Arkansas state Senate and House override the governor's veto of the abortion ban

Opponents promise a legal challenge in federal court

Overriding a veto by Arkansas’ Democratic governor, the state’s Republican-controlled House and Senate approved a bill to ban abortions after 12 weeks of pregnancy, the most restrictive such law in the country.

Gov. Mike Beebe, a Democrat, vetoed the bill Monday, saying it “blatantly contradicts the United States Constitution, as interpreted by the Supreme Court.”

But on Wednesday, the Arkansas House voted 56-33 to override the veto, following a 20-14 override vote a day earlier in the state Senate.

The Center for Reproductive Rights and the ACLU of Arkansas promised to mount a legal challenge in federal court, while supporters said they were prepared to fight back.

“We intend to make it … clear that no one’s constitutional rights are subject to revision by lawmakers intent on scoring political points, and that attempts such as this to turn back the clock on reproductive rights will not stand,” Nancy Northup, president and CEO of the Center for Reproductive Rights, said in a statement.

Should the state lose the challenge, it will have to pay all the legal fees in the case.

But Rep. Ann Clemmer, a Republican supporter, says the money would be well spent.

“Protecting unborn children is … an important way to spend state resources,” she told CNN affiliate KATV in Little Rock.

Called the Arkansas Human Heartbeat Protection Act, the bill requires testing to determine “whether the fetus that the pregnant woman is carrying possesses a detectible heartbeat.”

Abortions would be banned if the fetus has a detected heartbeat “and is under 12 weeks or greater gestation.”

Arkansas governor vetoes bill to ban abortions past 12 weeks

Roe v. Wade, a 1973 decision by the U.S. Supreme Court, legalized the right to an abortion in all 50 states. Statutory time limits on when abortions can take place, however, vary from state to state. Some states have no time limit, while others allow abortion up to the end of the second trimester, about 27 or 28 weeks into the pregnancy.

As is so often the case with this issue, there are deep divides.

Kandi Cox, who had an abortion 20 years ago when she was 19, now heads Abba Adoption, an agency that offers support for women and teens who choose adoption rather than abortion for their unborn child.

“This is a day of celebration within our state, where we can say that we as the state of Arkansas, we stand for life,” Cox told CNN affiliate KARK-TV. “We’re going to continue to fight until Arkansas stays a solid state for life.”

But Jan Gerber, who also had an abortion, said she has no regrets about her decision to end her pregnancy.

She is a registered nurse who signed a petition by Physicians for Reproductive Choice and Health to support abortion providers.

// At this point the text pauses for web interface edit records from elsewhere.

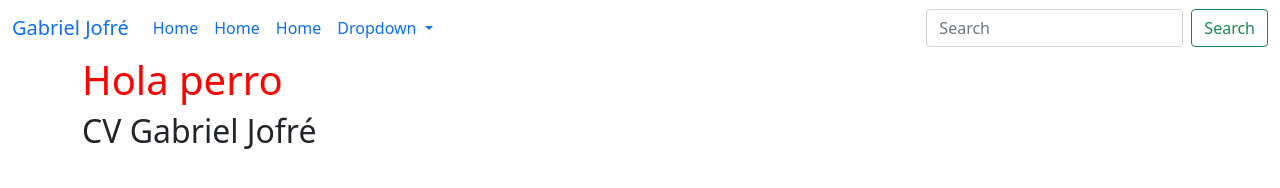
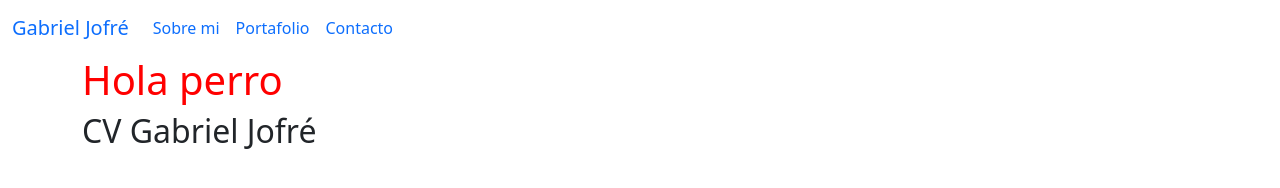
Before and after one commit to cindyadasme/gabriel-jofre-cv, a plain HTML site: page index.html in a window 1280 px wide. Drawn offline with nearby package versions, Linux system fonts and the light colour scheme.

Commit message:
arreglando el nav

```diff
--- a/index.html
+++ b/index.html
@@ -9,7 +9,7 @@
 </head>
 <body>
     <nav class="navbar navbar-expand-lg bg-body-tertiary">
-        <div class="container-fluid">
+        <div class="container-fluid text-center">
         <a class="navbar-brand" href="#">Gabriel Jofré</a>
         <button class="navbar-toggler" type="button" data-bs-toggle="collapse" data-bs-target="#navbarSupportedContent" aria-controls="navbarSupportedContent" aria-expanded="false" aria-label="Toggle navigation">
       <span class="navbar-toggler-icon"></span>
@@ -17,31 +17,16 @@
     <div class="collapse navbar-collapse" id="navbarSupportedContent">
       <ul class="navbar-nav me-auto mb-2 mb-lg-0">
         <li class="nav-item">
-          <a class="nav-link active" aria-current="page" href="#">Home</a>
+          <a class="nav-link active" aria-current="page" href="#">Sobre mi</a>
         </li>
         <li class="nav-item">
-          <a class="nav-link active" aria-current="page" href="#">Home</a>
+          <a class="nav-link active" aria-current="page" href="#">Portafolio</a>
         </li>
         <li class="nav-item">
-          <a class="nav-link active" aria-current="page" href="#">Home</a>
-        </li>
-        <li class="nav-item dropdown">
-          <a class="nav-link dropdown-toggle" href="#" role="button" data-bs-toggle="dropdown" aria-expanded="false">
-            Dropdown
-          </a>
-          <ul class="dropdown-menu">
-            <li><a class="dropdown-item" href="#">Action</a></li>
-            <li><a class="dropdown-item" href="#">Another action</a></li>
-            <li><hr class="dropdown-divider"></li>
-            <li><a class="dropdown-item" href="#">Something else here</a></li>
-          </ul>
+          <a class="nav-link active" aria-current="page" href="#">Contacto</a>
         </li>
 
       </ul>
-      <form class="d-flex" role="search">
-        <input class="form-control me-2" type="search" placeholder="Search" aria-label="Search"/>
-        <button class="btn btn-outline-success" type="submit">Search</button>
-      </form>
     </div>
   </div>
 </nav>
```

“I stand for choice,” Gerber told KARK. “I stand for the little girl who thinks her voice has been taken away from her, and I’m 60 and I’m older and I want to say to that little girl, ‘you do have a choice.’”

CNN’s Darrell Calhoun and Joe Sutton contributed to this report